Citation: Théroude C, Reverte M, Heinonen T, Ciarlo E, Schrijver IT, Antonakos N, Maillard N, Pralong F, Le Roy D and Roger T (2021) Trained Immunity Confers Prolonged Protection From Listeriosis. Front. Immunol. 12:723393. doi: 10.3389/fimmu.2021.723393
Received: 10 June 2021; Accepted: 06 September 2021;
Published: 17 September 2021.
Edited by:Maziar Divangahi, McGill University, Canada
Reviewed by:Tobias R. Kollmann, University of Western Australia, Australia
Eva Kaufmann, Research Institute of the McGill University Health Center (RI-MUHC), Canada
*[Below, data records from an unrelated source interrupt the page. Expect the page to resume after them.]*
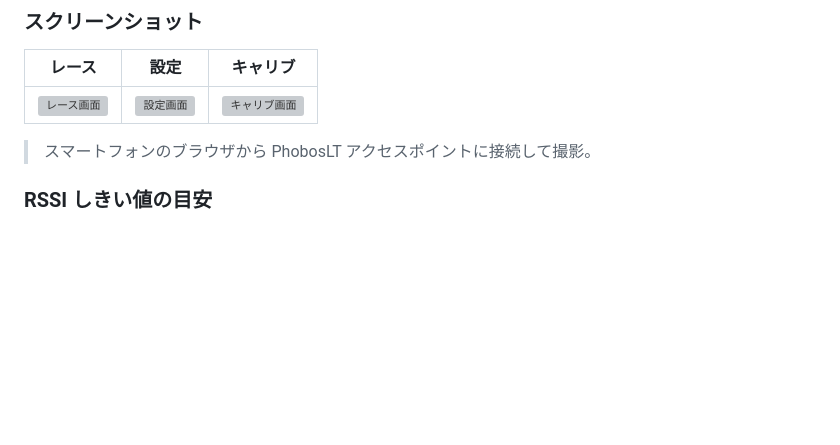
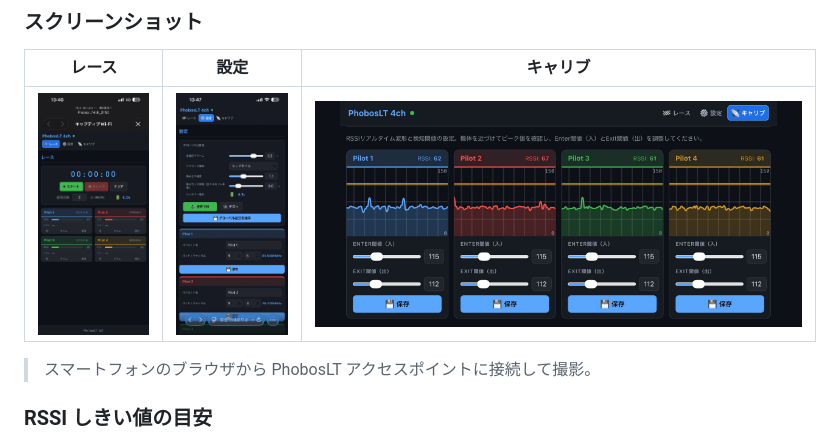
Before and after one commit to yanazoo/PhobosLT_4ch, a Markdown page: README.ja.md, the part around one of its changes. Rendered like a GitHub page; blank space fills up the shorter version; grey boxes are pictures that could not be loaded.

```diff
--- a/README.ja.md
+++ b/README.ja.md
@@ -111,7 +111,7 @@ pio run --target uploadfs   --environment ESP32S3
 
 | レース | 設定 | キャリブ |
 |---|---|---|
-| ![レース画面](images/screenshot_race.png) | ![設定画面](images/screenshot_settings.png) | ![キャリブ画面](images/screenshot_calib.png) |
+| ![レース画面](images/LapTime.jpg) | ![設定画面](images/cnfig.jpg) | ![キャリブ画面](images/RSSI.jpg) |
 
 > スマートフォンのブラウザから PhobosLT アクセスポイントに接続して撮影。
 
```
Also changed, not shown: other parts of README.ja.md (+1 -1 lines), README.md (+2 -2 lines).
Copyright © 2021 Théroude, Reverte, Heinonen, Ciarlo, Schrijver, Antonakos, Maillard, Pralong, Le Roy and Roger. This is an open-access article distributed under the terms of the Creative Commons Attribution License (CC BY). The use, distribution or reproduction in other forums is permitted, provided the original author(s) and the copyright owner(s) are credited and that the original publication in this journal is cited, in accordance with accepted academic practice. No use, distribution or reproduction is permitted which does not comply with these terms.
†These authors have contributed equally to this work